They looked more comfortable around each other when they were talking.  They even had things in common like both being actors at one point.  The search for their father only strengthened their bond. Together they attended talk shows and meetings in order to inform others about their search for other DI babies. Like brothers, they depended on one another for guidance and reassurance. This was stark contrast to their first meeting.  As their relationship grew they seem to act and look more alike.

 

Barry’s quest to find his father quickly turned into family reunion.  Through David he adopted a whole new family of cousins, nieces and nephews.   This was a part of the legacy left behind by the unknown donor. 

 

During their search the music fit the film perfectly.  The staccato-type playing on the piano built tension each time Barry came to talk with someone who was involved in the artificial insemination.  The music portrayed Stevens nervousness and excitement each time he knocked on a door or entered a room.  It built suspense for what was to come.

           

            The DI babies whom they interviewed during their search added another dimension to the film.  It showed that Barry and David’s  story didn’t represent the same story as other DI babies.   Some were ashamed of their past and did not want to know the identity of their biological father. These DI babies had different ways of dealing with their past.

 

The first DI baby was Wendy Barton.  Mary Barton’s daughter.  Mary Barton was Wiesner’s colleague and lover.  Wendy did not want to know anything about the DNA tests and she refused to give Barry a DNA sample. In class Barry said she did not want to know she was not Wiesner’s daughter.  Unlike David and Barry she was complacent to live in mystery.

 

Next was Sally. She was another baby of science.  She wanted to remain anonymous.  She hid her face.  Clearly her past as a DI baby was painful. She seemed ashamed and alone.   Although she gave Stevens a DNA sample Sally did not think she would find a relative.  She was wrong.

 

Jonathan was Wiesner’s son.  Although he gave  Barry a DNA sample it did not match.

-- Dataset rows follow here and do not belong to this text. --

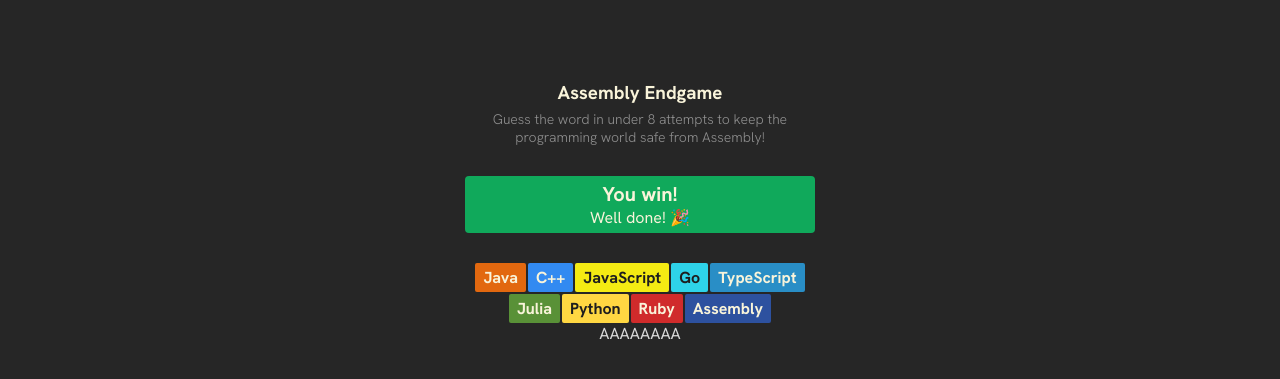
Repository: AchrafAzzaoui/AssemblyEndgame
Page: / (app in assembly-endgame/)
The author's editor kept a copy of each file at every save. The page is drawn from the files as they stood at one save, then again after the next save.
The browser window is 1280 px wide. The pictures show the whole page.
The project was rebuilt for these pictures with package versions that can differ from the ones it lists, and the page was loaded fresh each time. Also part of the build but not shown: assembly-endgame/vite.config.js.

Above is the page before, as saved 2024-12-25 14:52:07.

After the next save:
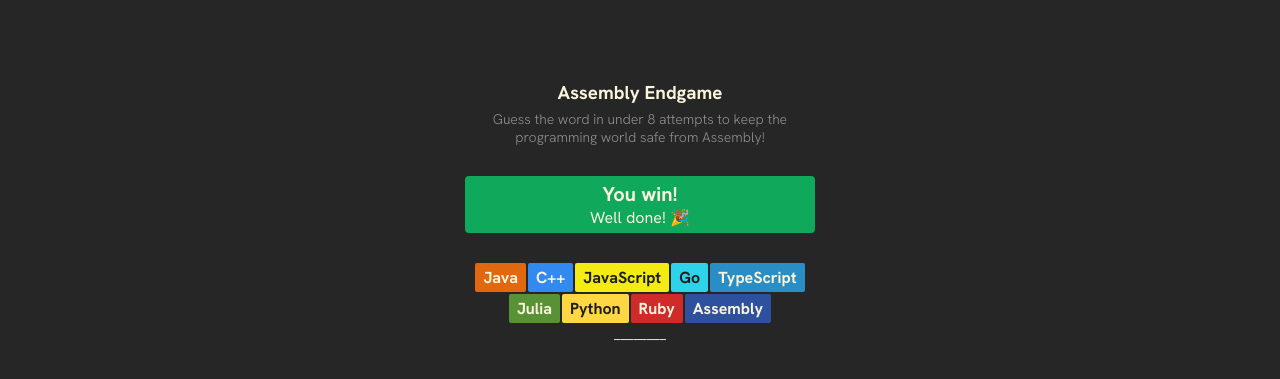
Saved 28 s later.
--- a/assembly-endgame/src/components/WordDisplay.jsx
+++ b/assembly-endgame/src/components/WordDisplay.jsx
@@ -11,7 +11,7 @@
   const letterTiles = correctWordLetters.map((letter, index) => {
     return (
       <span className="letter-tile" key={index}>
-        {currWordLetters[index] || "A"}
+        {currWordLetters[index] || "_"}
       </span>
     );
   });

However, it did match the sample given by Sally.  Sally found out that Wiesner was her father and that Jonathan was her brother.  Another family had been reunited.

 

Barry’s research not only extended his family but it also extended others.

 

Ribonovich, 93 was Wiesner’s only colleague Barry found who was still alive.  He represented the odds that were truly stacked against Barry.  Ribonovich didn’t know much of anything.  He was not a donor and he didn’t have any solid leads.  His only advice to Barry was to give up his search.

 

Ribonovich’s character was amusing.   He gave pronounced gestures with his hands and face.  Barry noticed this and used it effectively in tape editing.  Editing a series of Ribonovich’s “I don’t know” gestures with his head shaking and hands flailing was both amusing and funny.  Barry used these gestures to taunt the reality of the situationn; finding his father would be close to impossible.  He had a strong desire to keep searching.

 

The ending of the film presented both sides of Barry’s story.  A separate series of DNA tests showed that he had a daughter. For the first time the audience saw Barry as both a father discovering he had a child and a child who was still searching for his father. Barry was the man he was trying to find.  He was a biological father.  His search had come from circle.

 

The ending was perfect.

http://brionrobinson.tripod.com